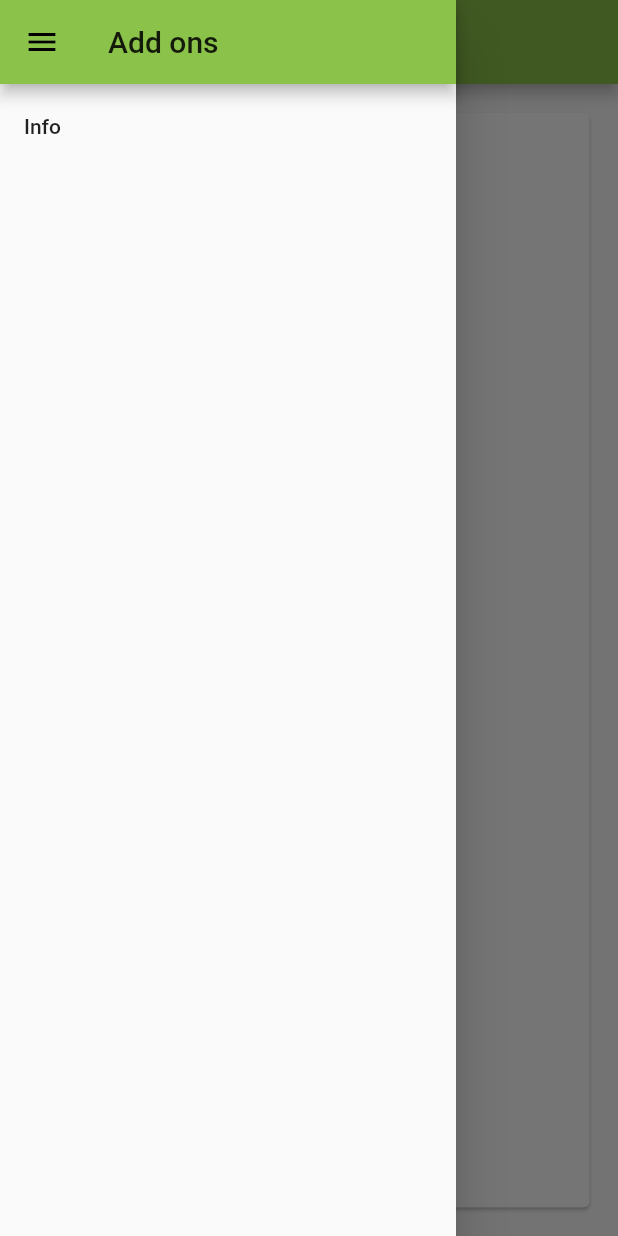
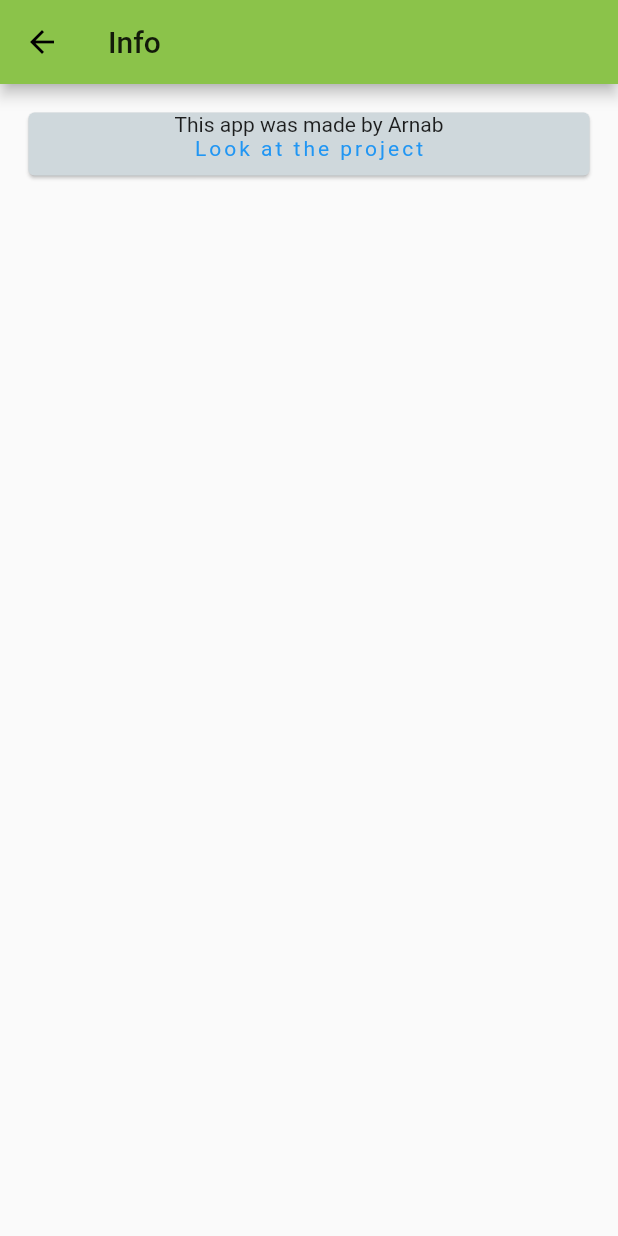
Before and after one commit to Arnie09/Flutter_beginning, a Flutter app: the screen it shows after launch, in the side drawer, after a tap on "Info", on a phone screen of 412 x 824 dp. Run offline on Flutter 3.47's test engine with Material 2 defaults, Android fonts, the phone set to English and light mode, and no system bars.

Commit message:
Added Info Page linked with sidebar

```diff
--- a/multiple_pages/lib/pages/home.dart
+++ b/multiple_pages/lib/pages/home.dart
@@ -2,6 +2,7 @@ import 'package:flutter/material.dart';
 
 import './page1.dart';
 import './page2.dart';
+import './info.dart';
 
 class Homepage extends StatelessWidget {
   @override
@@ -9,7 +10,9 @@ class Homepage extends StatelessWidget {
     return Scaffold(
         drawer: Drawer(child:Column(children: <Widget>[
           AppBar(title: Text("Add ons "),),
-          ListTile(title: Text("Info"),onTap: (){},)
+          ListTile(title: Text("Info"),onTap: (){
+            Navigator.push(context, MaterialPageRoute(builder: (BuildContext context)=>Info()));
+          },)
         ],)),
         appBar: AppBar(
           title: Text('Multiple Pages'),
--- a/multiple_pages/lib/pages/info.dart
+++ b/multiple_pages/lib/pages/info.dart
@@ -0,0 +1,49 @@
+import 'package:flutter/material.dart';
+import 'package:flutter/gestures.dart';
+
+import 'package:url_launcher/url_launcher.dart';
+
+class Info extends StatelessWidget {
+  @override
+  Widget build(BuildContext context) {
+    return Scaffold(
+        appBar: AppBar(
+          title: Text('Info'),
+        ),
+        body: Container(
+            padding: EdgeInsets.all(15.0),
+            child: SizedBox(
+              height: 50,
+              child: Card(
+
+              shape: RoundedRectangleBorder(
+                borderRadius: BorderRadius.circular(4)
+              ),
+                color: Colors.blueGrey[100],
+                child: Center(
+                    child: Column(
+                  children: <Widget>[
+                    Text("This app was made by Arnab"),
+                    RichText(
+                      text: new TextSpan(
+                          text: "Look at the project",
+                          style: new TextStyle(
+                              color: Colors.blue, letterSpacing: 2.0),
+                          recognizer: new TapGestureRecognizer()
+                            ..onTap = () {
+                              _launchURL();
+                            }),
+                    )
+                  ],
+                ))))));
+  }
+
+  _launchURL() async {
+    const url = 'https://github.com/Arnie09/Flutter_beginning';
+    if (await canLaunch(url)) {
+      await launch(url);
+    } else {
+      throw 'Could not launch $url';
+    }
+  }
+}
--- a/multiple_pages/pubspec.yaml
+++ b/multiple_pages/pubspec.yaml
@@ -15,6 +15,7 @@ environment:
 dependencies:
   flutter:
     sdk: flutter
+  url_launcher: ^4.2.0+3
 
   # The following adds the Cupertino Icons font to your application.
   # Use with the CupertinoIcons class for iOS style icons.
```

····················

== WHAT THE TASK ASKS ==
The copy must match each record exactly, apart from the images, which stay out.

== REPLY TO THE EXERCISE ==
Before and after one commit to Arnie09/Flutter_beginning, a Flutter app: the screen it shows after launch, in the side drawer, after a tap on "Info", on a phone screen of 412 x 824 dp. Run offline on Flutter 3.47's test engine with Material 2 defaults, Android fonts, the phone set to English and light mode, and no system bars.

Commit message:
Added Info Page linked with sidebar

```diff
--- a/multiple_pages/lib/pages/home.dart
+++ b/multiple_pages/lib/pages/home.dart
@@ -2,6 +2,7 @@ import 'package:flutter/material.dart';
 
 import './page1.dart';
 import './page2.dart';
+import './info.dart';
 
 class Homepage extends StatelessWidget {
   @override
@@ -9,7 +10,9 @@ class Homepage extends StatelessWidget {
     return Scaffold(
         drawer: Drawer(child:Column(children: <Widget>[
           AppBar(title: Text("Add ons "),),
-          ListTile(title: Text("Info"),onTap: (){},)
+          ListTile(title: Text("Info"),onTap: (){
+            Navigator.push(context, MaterialPageRoute(builder: (BuildContext context)=>Info()));
+          },)
         ],)),
         appBar: AppBar(
           title: Text('Multiple Pages'),
--- a/multiple_pages/lib/pages/info.dart
+++ b/multiple_pages/lib/pages/info.dart
@@ -0,0 +1,49 @@
+import 'package:flutter/material.dart';
+import 'package:flutter/gestures.dart';
+
+import 'package:url_launcher/url_launcher.dart';
+
+class Info extends StatelessWidget {
+  @override
+  Widget build(BuildContext context) {
+    return Scaffold(
+        appBar: AppBar(
+          title: Text('Info'),
+        ),
+        body: Container(
+            padding: EdgeInsets.all(15.0),
+            child: SizedBox(
+              height: 50,
+              child: Card(
+
+              shape: RoundedRectangleBorder(
+                borderRadius: BorderRadius.circular(4)
+              ),
+                color: Colors.blueGrey[100],
+                child: Center(
+                    child: Column(
+                  children: <Widget>[
+                    Text("This app was made by Arnab"),
+                    RichText(
+                      text: new TextSpan(
+                          text: "Look at the project",
+                          style: new TextStyle(
+                              color: Colors.blue, letterSpacing: 2.0),
+                          recognizer: new TapGestureRecognizer()
+                            ..onTap = () {
+                              _launchURL();
+                            }),
+                    )
+                  ],
+                ))))));
+  }
+
+  _launchURL() async {
+    const url = 'https://github.com/Arnie09/Flutter_beginning';
+    if (await canLaunch(url)) {
+      await launch(url);
+    } else {
+      throw 'Could not launch $url';
+    }
+  }
+}
--- a/multiple_pages/pubspec.yaml
+++ b/multiple_pages/pubspec.yaml
@@ -15,6 +15,7 @@ environment:
 dependencies:
   flutter:
     sdk: flutter
+  url_launcher: ^4.2.0+3
 
   # The following adds the Cupertino Icons font to your application.
   # Use with the CupertinoIcons class for iOS style icons.
```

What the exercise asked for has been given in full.